- **PROBLEM REQUIREMENTS**:
Take every line containing "useNavigate" from the material and copy it.

- **SUPPLIED DATA**:

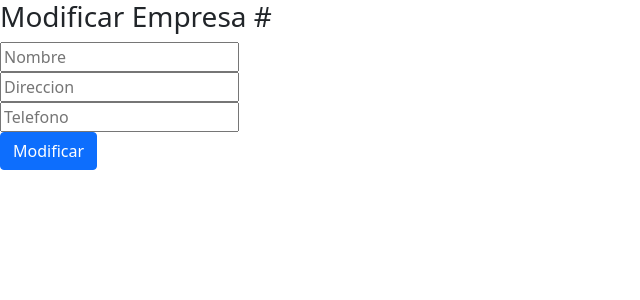
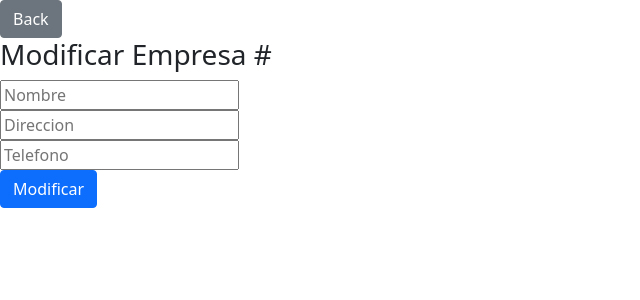
Before and after one commit to diegomated1/app_aprendizaje, a React (Create React App) app in the folder fronent/: page /1/business/edit/1 in a window 1280 px wide. Shown: the top 300 px of the page, without its empty margins (0-640 px from the left). Built offline with nearby package versions, Linux system fonts and the light colour scheme; no server answers.

Commit message:
business update

```diff
--- a/fronent/src/business/addbusiness.js
+++ b/fronent/src/business/addbusiness.js
@@ -1,12 +1,11 @@
 
 import axios from 'axios';
-import {useState, useEffect} from 'react';
-import { useNavigate, useParams } from 'react-router-dom';
+import {useState} from 'react';
+import { useNavigate, Link } from 'react-router-dom';
 
 const URI = 'http://localhost:3000/business';
 
 const AddBusiness = ()=>{
-    const {id} = useParams();
     const iduser = localStorage.getItem('iduser');
     const navigate = useNavigate();
 
@@ -31,6 +30,7 @@ const AddBusiness = ()=>{
 
     return(
         <div>
+            <Link to={`/${iduser}/business`} className='btn btn-secondary'>Back</Link>
             <h3>Agregar Empresa</h3>
             <form onSubmit={guardar}>
                 <input
--- a/fronent/src/business/modifybusiness.js
+++ b/fronent/src/business/modifybusiness.js
@@ -1,7 +1,7 @@
 
 import axios from 'axios';
 import {useState, useEffect} from 'react';
-import { useNavigate, useParams } from 'react-router-dom';
+import { useNavigate, useParams, Link } from 'react-router-dom';
 
 const URI = 'http://localhost:3000/business';
 
@@ -43,6 +43,7 @@ const ModifyBusiness = ()=>{
 
     return(
         <div>
+            <Link to={`/${iduser}/business`} className='btn btn-secondary'>Back</Link>
             <h3>Modificar Empresa #{idempresa}</h3>
             <form onSubmit={update}>
                 <input
--- a/fronent/src/business/showbusiness.js
+++ b/fronent/src/business/showbusiness.js
@@ -25,6 +25,7 @@ const ShowBusiness = ()=>{
 
     return(
         <div className='container'>
+            <Link to={`/${iduser}`} className='btn btn-primary'>Menu</Link>
             <Link to='create' className='btn btn-primary'>Añadir</Link>
             <table className='table'>
                 <thead>
```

- **WRITTEN ANSWER**:
-import { useNavigate, useParams } from 'react-router-dom';
+import { useNavigate, Link } from 'react-router-dom';
     const navigate = useNavigate();
-import { useNavigate, useParams } from 'react-router-dom';
+import { useNavigate, useParams, Link } from 'react-router-dom';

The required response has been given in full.